verb (used with object), po·lar·ized, po·lar·iz·ing.
verb (used without object), po·lar·ized, po·lar·iz·ing.
- polarization charge,
- polarized light,
- polarizing angle,
- polarizing filter
Origin of polarize
Examples from the Web for polarise
It may be said to polarise the idea, so often presented in his poetry, that doubt is a condition of the vitality of faith.The Browning Cyclopdia|Edward Berdoe

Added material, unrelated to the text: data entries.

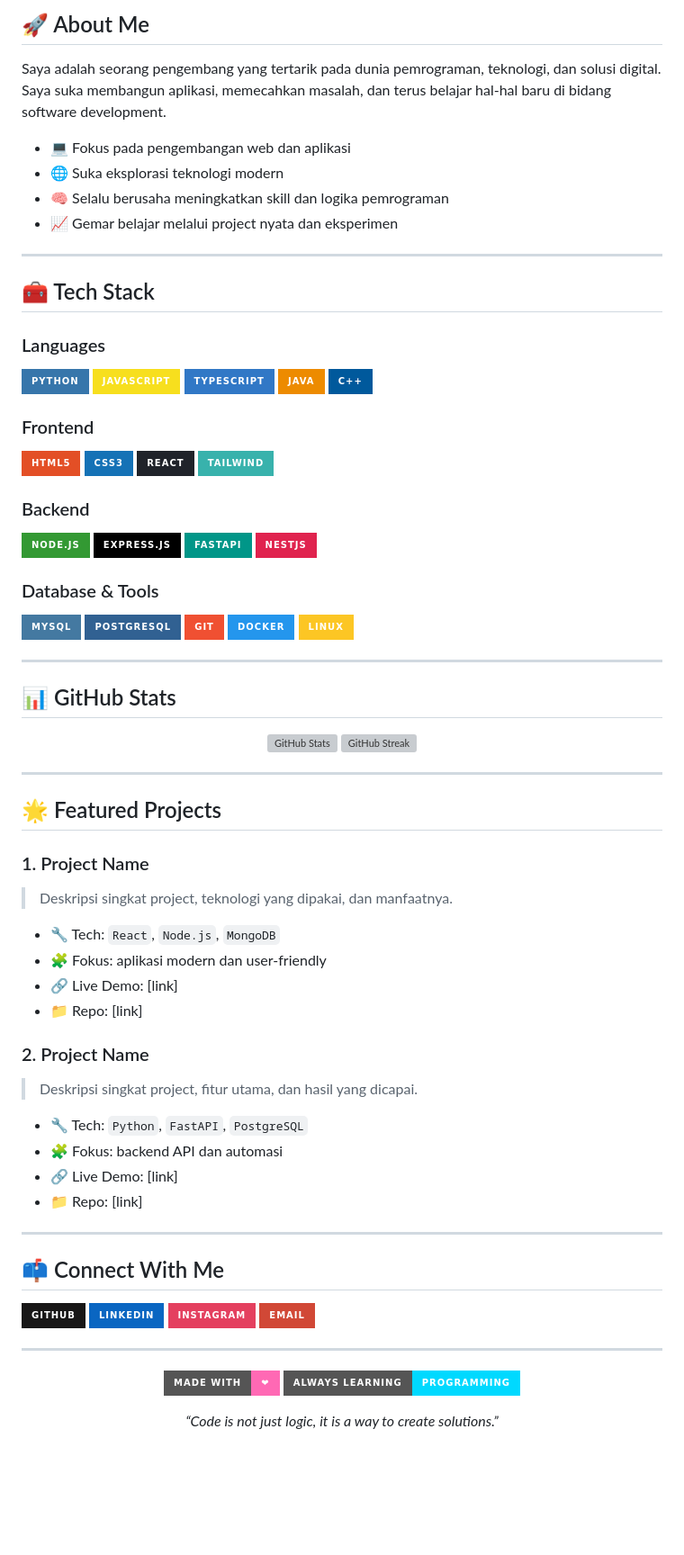
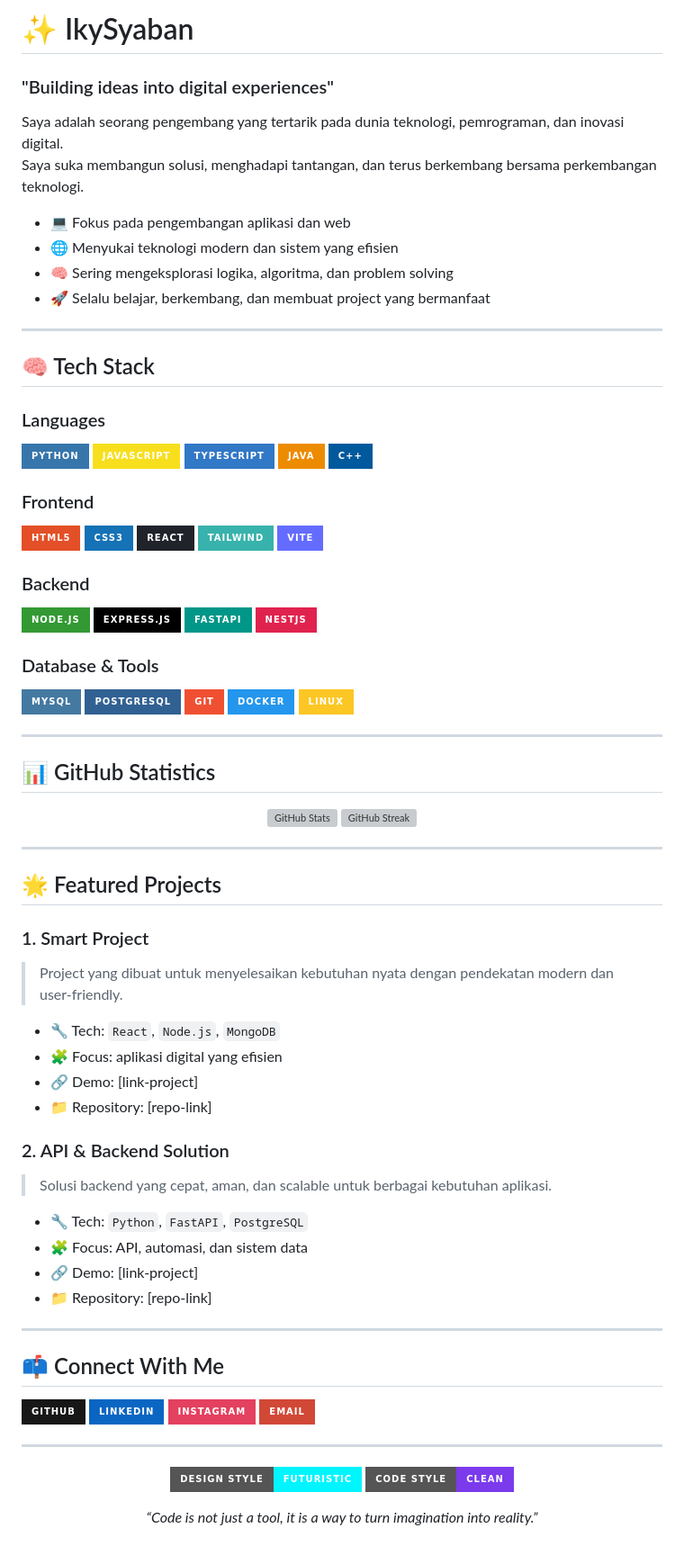
Before and after one commit to Ikysyaban14/Ikysyaban14, a Markdown page: README.md, the part around one of its changes. Shown at 90% size. GitHub-like rendering; badges without logos; blank space fills up the shorter version; grey boxes are pictures that could not be loaded.

Commit message:
Revise README content and improve visuals
Updated README to enhance personal branding and project descriptions.

```diff
--- a/README.md
+++ b/README.md
@@ -10,19 +12,20 @@
 
 </div>
 
-## 🚀 About Me
+# ✨ IkySyaban
+### "Building ideas into digital experiences"
 
-Saya adalah seorang pengembang yang tertarik pada dunia pemrograman, teknologi, dan solusi digital.
-Saya suka membangun aplikasi, memecahkan masalah, dan terus belajar hal-hal baru di bidang software development.
+Saya adalah seorang pengembang yang tertarik pada dunia teknologi, pemrograman, dan inovasi digital.
+Saya suka membangun solusi, menghadapi tantangan, dan terus berkembang bersama perkembangan teknologi.
 
-- 💻 Fokus pada pengembangan web dan aplikasi
-- 🌐 Suka eksplorasi teknologi modern
-- 🧠 Selalu berusaha meningkatkan skill dan logika pemrograman
-- 📈 Gemar belajar melalui project nyata dan eksperimen
+- 💻 Fokus pada pengembangan aplikasi dan web
+- 🌐 Menyukai teknologi modern dan sistem yang efisien
+- 🧠 Sering mengeksplorasi logika, algoritma, dan problem solving
+- 🚀 Selalu belajar, berkembang, dan membuat project yang bermanfaat
 
 ---
 
-## 🧰 Tech Stack
+## 🧠 Tech Stack
 
 ### Languages
 <p>
@@ -39,6 +42,7 @@ Saya suka membangun aplikasi, memecahkan masalah, dan terus belajar hal-hal baru
   <img src="https://img.shields.io/badge/CSS3-1572B6?style=for-the-badge&logo=css3&logoColor=white" />
   <img src="https://img.shields.io/badge/React-20232A?style=for-the-badge&logo=react&logoColor=61DAFB" />
   <img src="https://img.shields.io/badge/Tailwind-38B2AC?style=for-the-badge&logo=tailwind-css&logoColor=white" />
+  <img src="https://img.shields.io/badge/Vite-646CFF?style=for-the-badge&logo=vite&logoColor=white" />
 </p>
 
 ### Backend
@@ -60,7 +64,7 @@ Saya suka membangun aplikasi, memecahkan masalah, dan terus belajar hal-hal baru
 
 ---
 
-## 📊 GitHub Stats
+## 📊 GitHub Statistics
 
 <div align="center">
 
@@ -74,21 +78,21 @@ Saya suka membangun aplikasi, memecahkan masalah, dan terus belajar hal-hal baru
 
 ## 🌟 Featured Projects
 
-### 1. Project Name
-> Deskripsi singkat project, teknologi yang dipakai, dan manfaatnya.
+### 1. Smart Project
+> Project yang dibuat untuk menyelesaikan kebutuhan nyata dengan pendekatan modern dan user-friendly.
 
 - 🔧 Tech: `React`, `Node.js`, `MongoDB`
-- 🧩 Fokus: aplikasi modern dan user-friendly
-- 🔗 Live Demo: [link]
-- 📁 Repo: [link]
+- 🧩 Focus: aplikasi digital yang efisien
+- 🔗 Demo: [link-project]
+- 📁 Repository: [repo-link]
 
-### 2. Project Name
-> Deskripsi singkat project, fitur utama, dan hasil yang dicapai.
+### 2. API & Backend Solution
+> Solusi backend yang cepat, aman, dan scalable untuk berbagai kebutuhan aplikasi.
 
 - 🔧 Tech: `Python`, `FastAPI`, `PostgreSQL`
-- 🧩 Fokus: backend API dan automasi
-- 🔗 Live Demo: [link]
-- 📁 Repo: [link]
+- 🧩 Focus: API, automasi, dan sistem data
+- 🔗 Demo: [link-project]
+- 📁 Repository: [repo-link]
 
 ---
 
@@ -112,10 +116,10 @@ Saya suka membangun aplikasi, memecahkan masalah, dan terus belajar hal-hal baru
 ---
 
 <p align="center">
-  <img src="https://img.shields.io/badge/Made%20with-%E2%9D%A4-FF69B4?style=for-the-badge" />
-  <img src="https://img.shields.io/badge/Always%20Learning-Programming-00D9FF?style=for-the-badge" />
+  <img src="https://img.shields.io/badge/Design%20Style-Futuristic-00F5FF?style=for-the-badge" />
+  <img src="https://img.shields.io/badge/Code%20Style-Clean-7C3AED?style=for-the-badge" />
 </p>
 
 <p align="center">
-  <i>“Code is not just logic, it is a way to create solutions.”</i>
+  <i>“Code is not just a tool, it is a way to turn imagination into reality.”</i>
 </p>
```
Also changed, not shown: other parts of README.md (+8 -6 lines).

1811, in optics, from French polariser, coined by French physicist Étienne-Louis Malus (1775-1812) as a term in optics, from Modern Latin polaris "polar" (see polar). Transferred sense of "to accentuate a division in a group or system" is first recorded 1949 in Arthur Koestler. Related: Polarized; polarizing.